What's with canvas in Pythonista 3.
turtle.py is (undocumented as far as i can tell) included in pythonista, at least as far back as 1.5
@JonB Not quite. I actually built a version of the
turtlemodule specifically for Pythonista 3, just a few months ago, and it is only available in Python 3 mode at the moment... The standard library
turtlemodule is built on top of
Tkinter, so I basically had to re-implement it from scratch, using
ui-based drawing. What I've got so far is included in Pythonista 3, but a few things are missing, and I haven't documented it (or mentioned it in the release notes) because I'm not completely sure if I want to continue with this approach.
Hello, I wanted to check whether the old canvas library had ever been fixed or whether it is now terminally deprecated. Just found out last night that all my old graphics examples don't work anymore (neither in Pythonista 2 nor in 3) and reduced it to this crashing. After some iterations (aproximately 20 out loops) there is no further output and after s hort while a full abort of Pythonista follows.
# coding: utf-8 import canvas import colorsys from six.moves import range #this crashes Pythonista 2 and 3. canvas depracated? w=h=512 canvas.set_size(w,h) def plot(): canvas.clear() for x in range(1,512,2): for y in range(1,512,2): canvas.set_fill_color(.75,.25,.25) canvas.fill_ellipse(x,y,1,1)
I think you might find this will make your code work, at least it did for me:
Unless you are trying to see the individual dots appear one at a time...
thanks for the hint.
Yes, wrapping everything in begin_update/end_update works for me as well.
Unfortunately, I was actually trying to make the "live update" visible, i.e. seeing every dot appear.
If that's not required it's straight forward to use the UI module instead, but live updates are actually relatively complex to do in there. I use this for educational purposes, so having a lot of (object oriented) code around this is quite counter-productive.
If I wrap every fill_ellipse call into begin_update/end_update (just for fun) i get exactly the same effect as without wrapping. Seems canvas doesn't like to be overloaded with update requests.
@omz Thank you. That will be helpful. I experimented with several gestures but didn't hit on that one. I kept trying to pull it down by grabbing the top edge. Are the supported gestures documented anywhere? There are a few documented in the "Using Pythonista" section. I sometimes have this paranoid feeling that everyone else gets much more from Pythonista because they know all these cool features I never heard of. I need a 4 year old to beat on my iPhone. They try everything and seem to find new gestures faster than anyone else.
BTW: I haven't told you this lately but Pythonista is the absolutely the coolest app I have ever seen. I tell everyone who will listen how great it is. My next project is to sell my kids on it who are both learning python in other contexts. And the best part is you keep adding cool new features.
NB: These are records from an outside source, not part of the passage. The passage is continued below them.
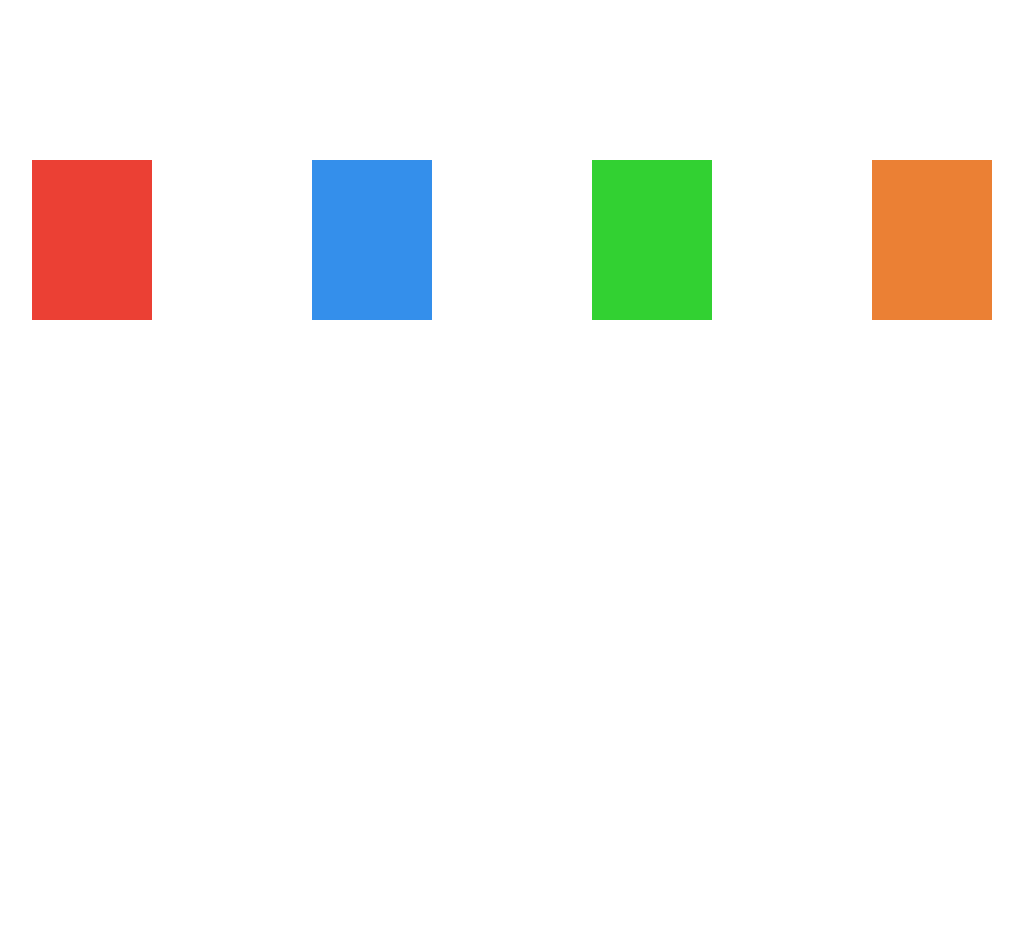
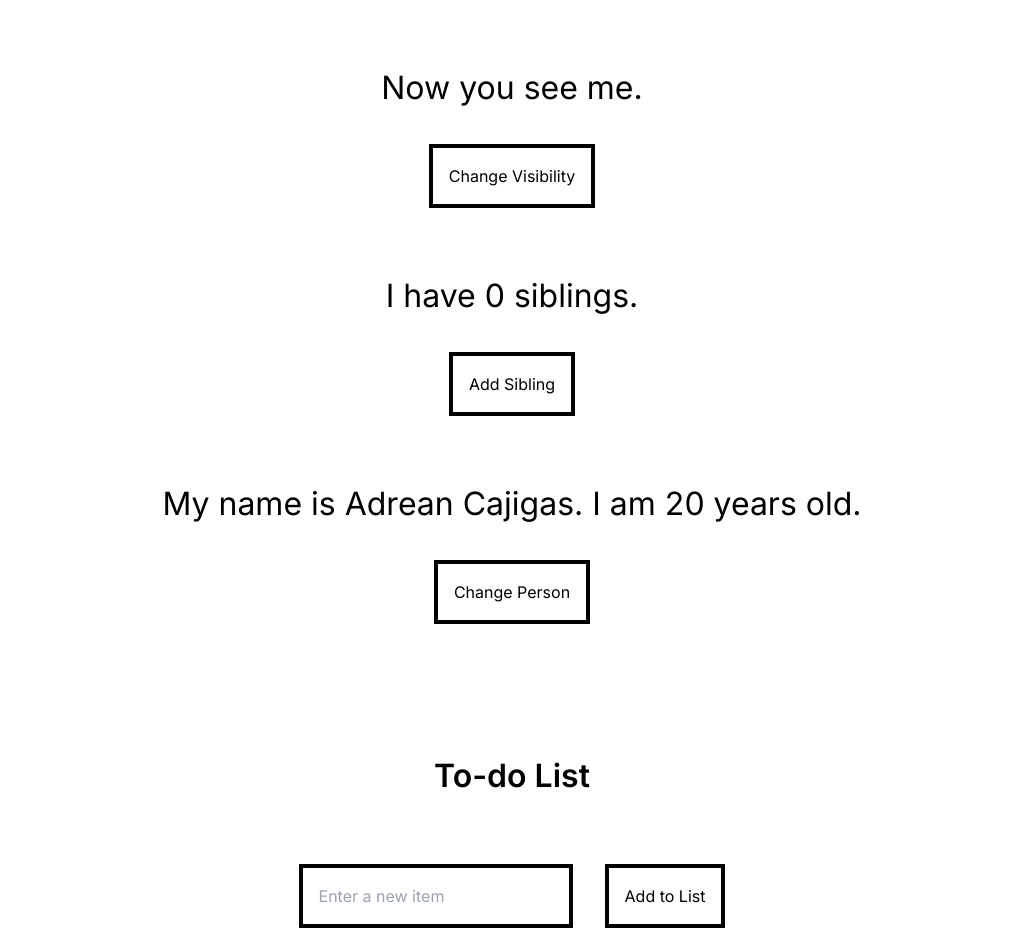
Before and after one commit to Adrean-Cajigas/my-playgrounds, a Next.js app: page / in a window 1280 px wide. Shown: the top 952 px of the page, without its empty margins (128-1151 px from the left). Before the commit the page ends 800 px from the top, so only its background shows below. Built offline with nearby package versions, Linux system fonts and the light colour scheme.

Commit message:
Update page.js

```diff
--- a/src/app/page.js
+++ b/src/app/page.js
@@ -4,23 +4,105 @@ import Image from "next/image";
 
 export default function Home() {
 
-  const {isRed, setIsRed} = useState(false)
+  // const [state, setState] = useState(initialState);
+  // Don't call inside loops, conditions, or nested functions.
+
+  const [count, setCount] = useState(0);
+  const [isvisible, setIsVisible] = useState(true);
+  const [form, setForm] = useState({firstName:"Adrean", lastName:"Cajigas", age:"20"});
+
+  const [todos, setTodos] = useState([]);
+  const [todoInput, setTodoInput] = useState("")
+
+function addTodo()
+{
+  const newTodo = {
+    id: todos.length + 1,
+    text: todoInput,
+  };
+
+  setTodos([...todos, newTodo]);
+  setTodoInput("")
+}
+
+const removeTodo = (id) => {
+  setTodos(todos.filter(todo => todo.id !== id));
+}
+
+  function ChangeNumber() {
+    setCount(prevCount => prevCount + 1);
+  }
+
+  function ChangeVisibility() {
+    setIsVisible(!isvisible);
+  }
+
+  function ChangeForm() {
+
+    setForm(prevForm => { // curly braces are used for multiple statements
+      return {            // return is also used for multiple statements
+        ...prevForm,            // the ... is used to create copies of arrays
+        firstName: "Jonathon",
+        lastName: "Barron",
+        age: "49"
+      };
+    });
+  }
+
 
   return (
     <main>
-      <div className="flex justify-center gap-[10rem] p-[10rem]">
+      {/* USE STATE EXAMPLE 1 */}
+      <div className="flex flex-col items-center my-[4rem]">
+      {isvisible ? (
+      <p className="text-[2rem] text-center mb-[2rem]">Now you see me.</p>
+      ):(
+        <p className="text-[2rem] text-center mb-[2rem]">Now you don't.</p>
+      )}
 
-        <div className="w-[10rem] h-[10rem] bg-[#eb4034] cursor-pointer">
+        <button className="border-4 border-black p-4"
+        onClick={ChangeVisibility}>Change Visibility
+        </button>
+      </div>
+
+      {/* USE STATE EXAMPLE 2 */}
+      <div className="flex flex-col items-center my-[4rem]">
+        <p className="text-[2rem] text-center mb-[2rem]">I have {count} siblings.</p>
+        <button className="border-4 border-black p-4"
+        onClick={ChangeNumber}>Add Sibling
+        </button>
+      </div>
+
+      {/* USE STATE EXAMPLE 3 */}
+      <div className="flex flex-col items-center my-[4rem]">
+        <p className="text-[2rem] text-center mb-[2rem]">
+          My name is {form.firstName} {form.lastName}. I am {form.age} years old.</p>
+        <button className="border-4 border-black p-4"
+        onClick={ChangeForm}>Change Person
+        </button>
+      </div>
+
+      {/* USE STATE EXERCISE 1 */}
+      <h1 className="text-center font-[600] text-[2rem] mt-[8rem]">To-do List</h1>
+      <div className="my-[4rem]">
+        <div className="flex justify-center gap-8">
+          <input type="text" className="border-4 border-black p-4"
+          placeholder="Enter a new item"
+          value={todoInput}
+          onChange={(e) => setTodoInput(e.target.value)}></input>
+          <button className="border-4 border-black p-4"
+          onClick={addTodo}>Add to List</button>
         </div>
 
-        <div className="w-[10rem] h-[10rem] bg-[#348feb] cursor-pointer">
+
+        {/* todos is the array, map is the array method, todo is the paramter */}
+        {todos.map((todo) => (
+        <div className="flex justify-start items-center gap-4 mt-[3rem] w-[23rem] mx-auto right-0 left-0"
+        key={todo.id}>
+          <input type="checkbox" className="w-[1.5rem] h-[1.5rem] cursor-pointer" onClick={() => removeTodo(todo.id)}></input>
+          <p className="text-[1.5rem]">{todo.text}</p>
         </div>
-
-        <div className="w-[10rem] h-[10rem] bg-[#32d132] cursor-pointer">
-        </div>
-
-        <div className="w-[10rem] h-[10rem] bg-[#eb8034] cursor-pointer">
-        </div>
+        ))}
 
       </div>
     </main>
```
I was glad that I was finally able to give you a little money by getting Pythonista 3. I would have happily paid ten times that amount.
zencuke i've been playing around with python a bit the last few months on mac. i've been programming for years. i'm new to pythonista. on the surface it would seem to me that it is basically just the same standard python but on an iOS device with perhaps some interfaces to some of the other apps / services on the device. not that this isn't cool. it is but because i'm new here and your enthusiasm is so high, i'm wondering if you might be more explicit and say specifically what is that is cool so i can personally see the light much quicker vs other contexts i'm currently using and cut to the chase to some functionality i'm probably easily overlooking? :)
btw, i don't see a pythonista app for the mac in Apps. so my guess is this is only an iOS thing right?
Pythonista is iOS only. The feature are described at http://omz-software.com/pythonista/ and http://omz-software.com/pythonista/docs/ios/ The modules like ui, scene, and canvas allow you to build iOS apps in Python. The inclusion of NumPy, Matplotlib, Requests, BeautifulSoup, Flask, Jinja2, Pillow, etc. are also quite powerful.